I stumbled across Jeanne Bourgart Goutal’s Etre écoféministe - Théories et pratiques during a time when ecofeminism was having a revival in France – through conferences, podcasts, festivals and especially in relation to anti-nuclear activism. This is one of the core books, french activists refer to (together with Emilie Hache’s anthology Reclaim). Bourgart Goutal retraces extensively the theoretical roots of ecofeminisms but also talks about the manifold ecofeminist practices all over the world in which she has become involved since she dedicated her thesis to ecofeminism(s). Anonymous FaDA member.
Sylka Scholz and Andreas Heilmann’s Caring Masculinities? Männlichkeiten in der Transformation kapitalistischer Wachstumsgesellschaften is on my christmas wishlist and I cannot wait to be back in Germany to finally read more than the 25 pages long sample online. I think that these reflections can be very insightful for the FaDA agenda pleading for a care-full degrowth. In a care-full degrowth society gender constructions especially around masculinity have to be transcended and I suppose that this book delivers fruitful theoretical and practical thoughts on this topic, hopefully inspiring some strategies and paths forward.

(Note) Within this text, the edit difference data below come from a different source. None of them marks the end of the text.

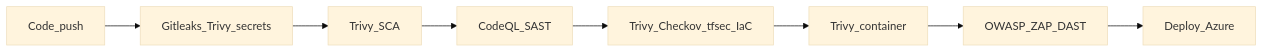
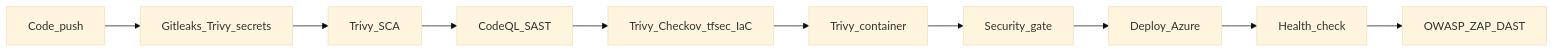
Before and after one commit to gindriliunas/crypto-trading: the second of 2 diagrams in README.md, drawn with Mermaid (base theme). The commit also changed other lines of this file, not shown here.

````diff
--- a/README.md
+++ b/README.md
@@ -41,10 +44,12 @@
 ```mermaid
 flowchart LR
   A[Code_push] --> B[Gitleaks_Trivy_secrets]
   B --> C[Trivy_SCA]
   C --> D[CodeQL_SAST]
   D --> E[Trivy_Checkov_tfsec_IaC]
   E --> F[Trivy_container]
-  F --> G[OWASP_ZAP_DAST]
+  F --> G[Security_gate]
   G --> H[Deploy_Azure]
+  H --> I[Health_check]
+  I --> J[OWASP_ZAP_DAST]
 ```
````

Nadine Gerner, M.A. International and European Governance, University of Münster and Sciences Po Lille, FaDA member based in Toulouse, France.
Books that have been recommended by FaDA members without additional texts/information: